TASK PROMPT –
When you come to a picture, pass over it, and set down the entries below exactly.

BEGIN THE DATA

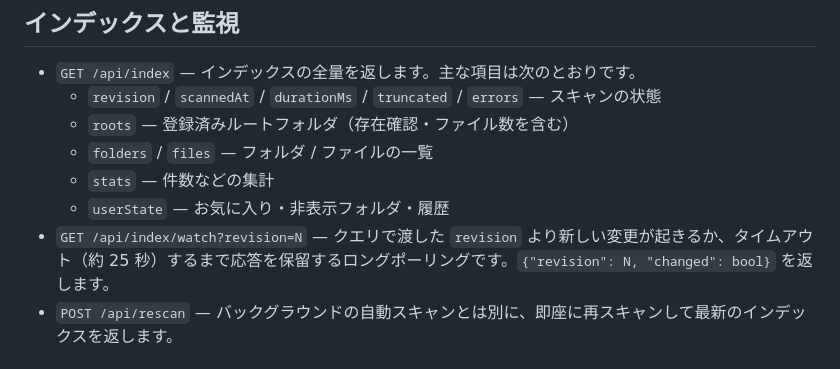
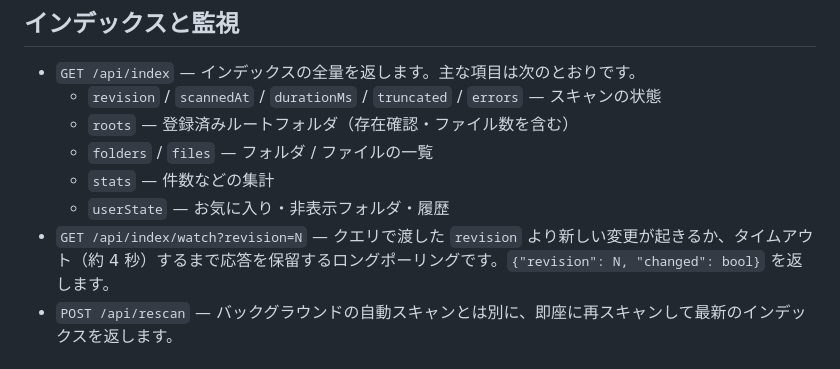
Before and after one commit to annin-total/html-preview-hub, a Markdown page: docs/api.md, the part around the change. GitHub-like rendering.

```diff
--- a/docs/api.md
+++ b/docs/api.md
@@ -39,7 +39,7 @@ JSON を返す API のエラーは `{"error": メッセージ}` を該当ステ
   - `folders` / `files` — フォルダ / ファイルの一覧
   - `stats` — 件数などの集計
   - `userState` — お気に入り・非表示フォルダ・履歴
-- `GET /api/index/watch?revision=N` — クエリで渡した `revision` より新しい変更が起きるか、タイムアウト（約 25 秒）するまで応答を保留するロングポーリングです。`{"revision": N, "changed": bool}` を返します。
+- `GET /api/index/watch?revision=N` — クエリで渡した `revision` より新しい変更が起きるか、タイムアウト（約 4 秒）するまで応答を保留するロングポーリングです。`{"revision": N, "changed": bool}` を返します。
 - `POST /api/rescan` — バックグラウンドの自動スキャンとは別に、即座に再スキャンして最新のインデックスを返します。
 
 ## 設定とルート
```
Also changed, not shown: README.md (+2 -2 lines), docs/architecture.md (+1 -1 lines).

END THE DATA

EXPECTED ANSWER –
Before and after one commit to annin-total/html-preview-hub, a Markdown page: docs/api.md, the part around the change. GitHub-like rendering.

```diff
--- a/docs/api.md
+++ b/docs/api.md
@@ -39,7 +39,7 @@ JSON を返す API のエラーは `{"error": メッセージ}` を該当ステ
   - `folders` / `files` — フォルダ / ファイルの一覧
   - `stats` — 件数などの集計
   - `userState` — お気に入り・非表示フォルダ・履歴
-- `GET /api/index/watch?revision=N` — クエリで渡した `revision` より新しい変更が起きるか、タイムアウト（約 25 秒）するまで応答を保留するロングポーリングです。`{"revision": N, "changed": bool}` を返します。
+- `GET /api/index/watch?revision=N` — クエリで渡した `revision` より新しい変更が起きるか、タイムアウト（約 4 秒）するまで応答を保留するロングポーリングです。`{"revision": N, "changed": bool}` を返します。
 - `POST /api/rescan` — バックグラウンドの自動スキャンとは別に、即座に再スキャンして最新のインデックスを返します。
 
 ## 設定とルート
```
Also changed, not shown: README.md (+2 -2 lines), docs/architecture.md (+1 -1 lines).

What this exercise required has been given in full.